First Published: 1831 (Penguin Classics ed.1986)
My copy: Borrowed from the Library where I work
Memorable quote: “For the bright side of the painting I had limited sympathy. My visions were of shipwreck and famine; of death or captivity among barbarian hordes; of a lifetime dragged out in sorrow and tears, upon some gray and desolate rock, in an ocean unapproachable and unknown.”
While many of the greatest classic novels are hugely influential, some novels are considerably less great but no less influential – and those are still interesting reads because of their far-reaching literary legacies. Arthur Gordon Pym was Poe’s only complete novel and it very much falls into that latter category. Young and headstrong, Arthur Gordon Pym thirsts for action and he finds it in no small measure when he stows away on The Grampus, a whaling brig captained by his best friend’s father. Mutiny, starvation, cannibalism, shipwreck, uncharted waters, unknown tribes and uncanny experiences; careering as it does from one disaster to the next, at times this book just felt like a grisly catalogue of catastrophe and there are a few genuinely gruesome moments. Pitched as a real account, the tone of the narrative slowly evolves from the action packed seafaring adventure yarn of the first half to become more of a travelogue, a voyage of exploration in uncharted polar waters, before it finally morphs into something altogether stranger and much more akin to a weird tale.
I enjoyed the powerfully evoked claustrophobia and breath-taking action scenes of the early sections onboard The Grampus most of all, but the stranger second half is an interesting early example of the imaginative lure of Antarctica. Poe’s narrative clearly draws on real life accounts of southern exploration such as those of Cook, Weddell and Biscoe. But although interest in polar exploration was high in 1838, at this time the Antarctic regions were still largely uncharted and unknown. The far Southern waters therefore gave Poe the perfect setting to pique public interest and allow him to present his tale in journalistic terms, while at the same time allowing him enough space to fully indulge his flights of creative fancy. Just as it does in Lovecraft’s later (and clearly Pym-influenced work) At The Mountains of Madness, in Poe’s novel the Southern Polar region serves as a compelling Terra Incognita which can be imbued with much symbolic meaning. In fact, The Narrative of Arthur Gordon Pym is stuffed with morally symbolic images of blackness and whiteness, although the author’s depiction of race will not feel entirely comfortable to a modern reader and his overall meaning isn’t always apparent. Even having finished the book I felt there was much meaning that had eluded me, but I think this might be intentional. Poe does seem to set out to ridicule and explode the limits of alleged autobiography and the novel definitely deals more in sensation than in coherence.

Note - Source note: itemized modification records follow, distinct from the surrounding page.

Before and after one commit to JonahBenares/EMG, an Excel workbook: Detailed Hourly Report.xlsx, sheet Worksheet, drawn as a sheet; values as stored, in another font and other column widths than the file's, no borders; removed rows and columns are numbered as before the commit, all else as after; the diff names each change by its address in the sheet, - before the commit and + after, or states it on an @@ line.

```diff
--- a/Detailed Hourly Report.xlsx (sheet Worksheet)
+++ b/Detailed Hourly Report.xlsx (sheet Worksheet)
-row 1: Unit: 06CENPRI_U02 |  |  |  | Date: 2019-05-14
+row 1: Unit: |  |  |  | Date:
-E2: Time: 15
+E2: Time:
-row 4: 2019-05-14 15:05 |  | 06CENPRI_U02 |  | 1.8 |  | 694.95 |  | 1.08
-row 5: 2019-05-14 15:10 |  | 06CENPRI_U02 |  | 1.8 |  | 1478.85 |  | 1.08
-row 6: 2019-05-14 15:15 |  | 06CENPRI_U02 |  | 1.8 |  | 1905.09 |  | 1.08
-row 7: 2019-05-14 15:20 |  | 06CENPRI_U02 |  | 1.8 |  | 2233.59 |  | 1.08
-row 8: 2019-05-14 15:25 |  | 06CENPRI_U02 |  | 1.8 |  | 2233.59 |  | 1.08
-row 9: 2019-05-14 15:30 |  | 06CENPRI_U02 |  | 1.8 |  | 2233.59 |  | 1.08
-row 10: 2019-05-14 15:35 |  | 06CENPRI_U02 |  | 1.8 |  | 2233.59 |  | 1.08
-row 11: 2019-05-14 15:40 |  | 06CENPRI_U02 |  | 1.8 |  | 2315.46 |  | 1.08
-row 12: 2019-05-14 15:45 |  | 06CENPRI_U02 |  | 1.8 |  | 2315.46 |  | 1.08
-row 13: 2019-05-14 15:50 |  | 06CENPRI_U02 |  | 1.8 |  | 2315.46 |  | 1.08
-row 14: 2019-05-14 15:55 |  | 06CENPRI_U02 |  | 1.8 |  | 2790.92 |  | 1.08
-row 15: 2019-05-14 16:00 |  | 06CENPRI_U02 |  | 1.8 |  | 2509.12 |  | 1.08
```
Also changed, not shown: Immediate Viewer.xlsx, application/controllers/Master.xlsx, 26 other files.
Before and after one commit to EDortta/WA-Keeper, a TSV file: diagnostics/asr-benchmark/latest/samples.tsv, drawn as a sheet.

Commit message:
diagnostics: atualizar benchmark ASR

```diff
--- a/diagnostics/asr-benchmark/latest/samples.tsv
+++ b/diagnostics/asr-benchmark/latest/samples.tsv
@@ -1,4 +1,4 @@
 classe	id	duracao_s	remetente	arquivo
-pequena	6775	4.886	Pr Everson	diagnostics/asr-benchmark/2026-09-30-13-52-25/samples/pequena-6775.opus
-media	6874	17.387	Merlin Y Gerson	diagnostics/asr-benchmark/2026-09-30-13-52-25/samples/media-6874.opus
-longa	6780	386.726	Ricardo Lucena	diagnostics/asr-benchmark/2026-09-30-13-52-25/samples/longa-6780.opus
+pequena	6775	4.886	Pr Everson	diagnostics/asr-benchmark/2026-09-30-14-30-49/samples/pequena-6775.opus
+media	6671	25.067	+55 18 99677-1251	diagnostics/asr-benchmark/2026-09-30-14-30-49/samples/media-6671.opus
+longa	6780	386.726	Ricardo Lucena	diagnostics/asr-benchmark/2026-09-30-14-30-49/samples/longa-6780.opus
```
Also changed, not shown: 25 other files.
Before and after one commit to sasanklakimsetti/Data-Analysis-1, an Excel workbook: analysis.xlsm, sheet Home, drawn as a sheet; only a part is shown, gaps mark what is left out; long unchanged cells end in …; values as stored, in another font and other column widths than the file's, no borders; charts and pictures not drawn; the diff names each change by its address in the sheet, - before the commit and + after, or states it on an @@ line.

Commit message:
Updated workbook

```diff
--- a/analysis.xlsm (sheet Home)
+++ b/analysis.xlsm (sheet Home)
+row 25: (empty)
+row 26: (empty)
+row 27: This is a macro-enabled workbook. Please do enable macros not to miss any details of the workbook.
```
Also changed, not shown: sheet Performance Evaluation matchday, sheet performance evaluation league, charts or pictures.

Overall, I didn’t find this as successful or as atmospheric a read as many of Poe’s shorter stories, but then in my experience horror usually is more powerful in concentrated doses. But it was fascinating to read this novel in the light of several other works clearly influenced by it that I have enjoyed over the past year, most notably perhaps, the aforementioned Lovecraft, and, of course, Moby Dick. Not a great read then, but certainly never dull and very interesting in its wider literary and historical context.